Lines with "View": pull these out of the listing below.

[[ Information, beginning ]]

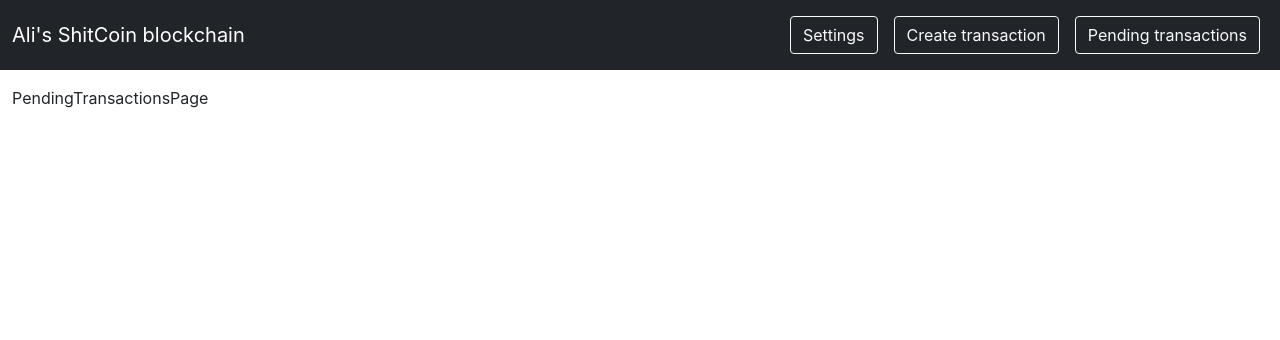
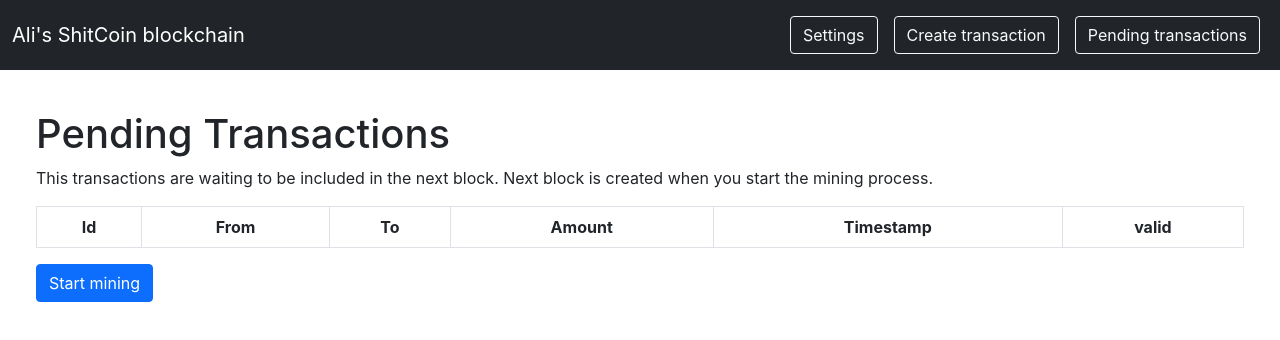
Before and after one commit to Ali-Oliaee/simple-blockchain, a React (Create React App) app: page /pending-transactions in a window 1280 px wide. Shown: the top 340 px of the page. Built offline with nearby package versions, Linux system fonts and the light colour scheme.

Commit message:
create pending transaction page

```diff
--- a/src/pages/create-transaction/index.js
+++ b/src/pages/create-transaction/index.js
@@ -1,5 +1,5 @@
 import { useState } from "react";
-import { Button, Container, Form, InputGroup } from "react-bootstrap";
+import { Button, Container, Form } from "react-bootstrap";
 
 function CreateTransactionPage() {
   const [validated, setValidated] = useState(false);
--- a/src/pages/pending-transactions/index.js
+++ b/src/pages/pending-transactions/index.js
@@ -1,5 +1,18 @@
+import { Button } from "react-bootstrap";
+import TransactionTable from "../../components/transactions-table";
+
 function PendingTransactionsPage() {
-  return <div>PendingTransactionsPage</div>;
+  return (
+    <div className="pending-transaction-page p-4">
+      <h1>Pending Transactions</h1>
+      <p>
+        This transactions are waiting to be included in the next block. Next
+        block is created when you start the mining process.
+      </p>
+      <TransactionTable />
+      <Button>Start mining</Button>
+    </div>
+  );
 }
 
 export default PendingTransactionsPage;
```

[[ Information, end ]]
[[ Information, beginning ]]

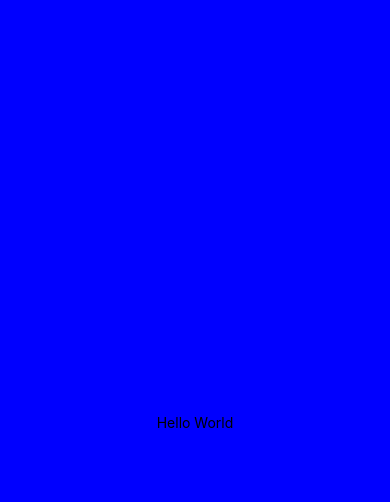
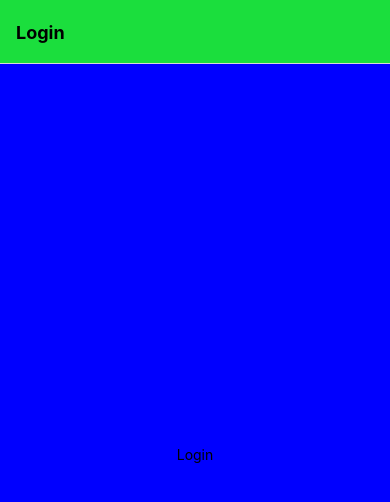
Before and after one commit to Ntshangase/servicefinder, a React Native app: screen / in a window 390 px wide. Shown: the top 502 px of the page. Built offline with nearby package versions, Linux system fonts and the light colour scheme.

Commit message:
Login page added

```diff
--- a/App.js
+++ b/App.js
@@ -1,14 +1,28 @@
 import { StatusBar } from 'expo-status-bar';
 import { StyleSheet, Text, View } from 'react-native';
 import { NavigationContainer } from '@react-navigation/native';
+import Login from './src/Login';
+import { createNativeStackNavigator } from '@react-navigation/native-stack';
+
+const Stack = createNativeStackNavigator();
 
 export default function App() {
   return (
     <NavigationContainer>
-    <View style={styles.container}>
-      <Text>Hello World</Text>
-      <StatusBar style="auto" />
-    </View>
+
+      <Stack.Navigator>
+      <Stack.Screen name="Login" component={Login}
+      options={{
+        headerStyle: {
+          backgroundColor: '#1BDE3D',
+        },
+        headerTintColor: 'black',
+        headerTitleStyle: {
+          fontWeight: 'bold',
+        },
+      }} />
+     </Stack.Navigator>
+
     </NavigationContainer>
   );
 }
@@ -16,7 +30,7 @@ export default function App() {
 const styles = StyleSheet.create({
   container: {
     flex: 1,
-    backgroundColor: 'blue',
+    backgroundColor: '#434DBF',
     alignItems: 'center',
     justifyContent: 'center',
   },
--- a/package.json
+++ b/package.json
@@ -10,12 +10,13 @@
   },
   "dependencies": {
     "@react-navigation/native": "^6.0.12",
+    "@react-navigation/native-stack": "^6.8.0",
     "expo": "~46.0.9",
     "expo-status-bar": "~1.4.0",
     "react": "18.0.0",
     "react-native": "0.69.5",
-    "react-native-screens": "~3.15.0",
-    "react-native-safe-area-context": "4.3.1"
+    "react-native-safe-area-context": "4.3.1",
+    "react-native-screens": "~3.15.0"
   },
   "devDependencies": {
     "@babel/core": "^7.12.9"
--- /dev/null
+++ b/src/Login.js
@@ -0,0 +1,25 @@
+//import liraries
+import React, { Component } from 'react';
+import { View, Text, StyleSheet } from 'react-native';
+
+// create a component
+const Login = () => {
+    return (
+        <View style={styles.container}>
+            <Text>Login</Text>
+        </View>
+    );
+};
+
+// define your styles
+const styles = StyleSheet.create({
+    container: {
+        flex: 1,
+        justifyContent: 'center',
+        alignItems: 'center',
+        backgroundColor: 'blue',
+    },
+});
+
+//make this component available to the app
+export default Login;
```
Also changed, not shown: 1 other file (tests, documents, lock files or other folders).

[[ Information, end ]]

Completed exercise ->
 import { StyleSheet, Text, View } from 'react-native';
-    <View style={styles.container}>
-    </View>
+import { View, Text, StyleSheet } from 'react-native';
+        <View style={styles.container}>
+        </View>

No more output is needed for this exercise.